Examines the early years (1920-1930) of Puerto Rican music in the United States.
This paper explores the origins of Puerto Rican music during the 1920s and 1930s. Puerto Rican music has its roots in many different types of Latino music, from the Tango to the jazz, blues and ragtime from New Orleans, Mexican, Caribbean, and Cuban rhythms, and it, in turn, helped influence many of these musical types, too. The paper shows that the early years of Puerto Rican music in the United States created a lasting Latino beat that still weaves its rhythms today around the world.

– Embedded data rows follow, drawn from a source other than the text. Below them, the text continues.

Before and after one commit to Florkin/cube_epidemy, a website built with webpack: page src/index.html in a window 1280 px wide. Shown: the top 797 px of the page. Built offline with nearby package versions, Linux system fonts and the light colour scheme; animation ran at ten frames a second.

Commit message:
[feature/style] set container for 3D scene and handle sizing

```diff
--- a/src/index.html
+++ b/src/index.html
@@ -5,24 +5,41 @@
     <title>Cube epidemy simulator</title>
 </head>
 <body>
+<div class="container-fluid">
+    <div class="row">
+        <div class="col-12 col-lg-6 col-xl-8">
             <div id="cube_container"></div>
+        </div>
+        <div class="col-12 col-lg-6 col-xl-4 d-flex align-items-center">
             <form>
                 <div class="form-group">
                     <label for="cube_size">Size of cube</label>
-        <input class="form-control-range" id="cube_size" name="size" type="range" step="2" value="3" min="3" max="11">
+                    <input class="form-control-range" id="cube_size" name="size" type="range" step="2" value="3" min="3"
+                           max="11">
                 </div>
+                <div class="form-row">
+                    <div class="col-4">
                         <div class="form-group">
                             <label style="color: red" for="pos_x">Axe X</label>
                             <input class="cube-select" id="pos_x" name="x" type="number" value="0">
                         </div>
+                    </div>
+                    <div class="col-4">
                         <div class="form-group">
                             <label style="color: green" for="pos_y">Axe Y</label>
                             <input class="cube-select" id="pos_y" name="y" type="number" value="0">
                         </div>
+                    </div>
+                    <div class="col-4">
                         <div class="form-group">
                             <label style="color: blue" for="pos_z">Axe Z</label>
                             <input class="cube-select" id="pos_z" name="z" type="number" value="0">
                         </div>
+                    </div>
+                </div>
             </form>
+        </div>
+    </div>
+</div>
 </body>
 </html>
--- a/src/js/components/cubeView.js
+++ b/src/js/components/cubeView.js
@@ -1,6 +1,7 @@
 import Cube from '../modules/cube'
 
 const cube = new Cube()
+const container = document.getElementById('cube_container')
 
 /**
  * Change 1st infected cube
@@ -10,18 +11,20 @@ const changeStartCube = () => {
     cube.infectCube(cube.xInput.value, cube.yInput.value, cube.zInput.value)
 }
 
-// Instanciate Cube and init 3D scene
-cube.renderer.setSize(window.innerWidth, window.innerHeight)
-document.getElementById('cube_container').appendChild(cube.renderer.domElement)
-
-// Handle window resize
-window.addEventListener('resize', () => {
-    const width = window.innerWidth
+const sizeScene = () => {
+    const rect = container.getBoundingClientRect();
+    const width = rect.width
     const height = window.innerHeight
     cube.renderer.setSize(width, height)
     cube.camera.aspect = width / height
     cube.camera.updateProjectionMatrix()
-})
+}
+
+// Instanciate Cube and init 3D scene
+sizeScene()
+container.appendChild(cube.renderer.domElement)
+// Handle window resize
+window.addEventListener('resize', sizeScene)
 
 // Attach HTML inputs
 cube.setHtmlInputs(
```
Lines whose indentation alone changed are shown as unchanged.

“By the 1930s, Latin music had become so popular it was replacing other types of music in East Harlem and El Barrio in New York City, and Puerto Rican dance clubs were springing up where Jewish theaters had captured audiences just a few years before. Because Puerto Ricans were migrating to New York in record numbers at the turn of the 20th century, they needed creative and artistic avenues, and hungered for familiar music during their leisure time. As Latin music grew more popular, so did the number of Puerto Ricans entering New York, and the two seemed to merge and blend into their own form of entertainment. Little by little, the Puerto Ricans came to dominate the New York music scene, overshadowing even the popular Cuban music that had become so popular with Latinos and Americans alike.”